Benchmarking with commercially generated libraries shows that 10% timing accuracy and 30% run-time gain can be maintained with RDF libraries at the cost of a consistent, node-independent 25% cell area penalty. As an example, this approach was used to analyze the clock rate-area trade-off for a system L2 cache controller implemented using two competing 15nm technologies.

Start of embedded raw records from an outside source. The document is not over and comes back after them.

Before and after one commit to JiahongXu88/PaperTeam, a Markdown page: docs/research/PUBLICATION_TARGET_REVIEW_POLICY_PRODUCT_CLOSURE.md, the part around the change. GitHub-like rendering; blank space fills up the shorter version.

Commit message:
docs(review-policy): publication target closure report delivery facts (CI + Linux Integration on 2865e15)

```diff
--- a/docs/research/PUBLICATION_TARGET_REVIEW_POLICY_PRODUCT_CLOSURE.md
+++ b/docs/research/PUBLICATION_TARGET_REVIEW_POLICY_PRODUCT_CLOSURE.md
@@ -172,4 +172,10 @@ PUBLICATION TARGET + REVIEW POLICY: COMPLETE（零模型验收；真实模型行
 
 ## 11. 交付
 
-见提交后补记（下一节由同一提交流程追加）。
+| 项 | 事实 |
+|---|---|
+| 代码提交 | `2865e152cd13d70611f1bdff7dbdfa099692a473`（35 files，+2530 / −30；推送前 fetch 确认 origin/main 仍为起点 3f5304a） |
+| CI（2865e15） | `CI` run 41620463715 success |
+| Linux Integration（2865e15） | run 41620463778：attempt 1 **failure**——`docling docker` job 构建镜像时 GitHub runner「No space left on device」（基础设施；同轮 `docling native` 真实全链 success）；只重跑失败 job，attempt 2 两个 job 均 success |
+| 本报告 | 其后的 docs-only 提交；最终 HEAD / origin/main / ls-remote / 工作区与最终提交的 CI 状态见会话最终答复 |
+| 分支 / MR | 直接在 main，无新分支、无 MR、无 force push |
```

In order to explore more speculative ‘what if’ scenarios and to avoid costly synthesis and timing tools, a design flow description language was developed. Scripts written in this language were shown to reproduce critical path timing data from, for example, Cadence Encounter to 2% accuracy. The unique capabilities of RDF libraries and the ease of implementing new PSYCHIC functions were employed to analyze statistical timing variations in a 45nm memory concentrator.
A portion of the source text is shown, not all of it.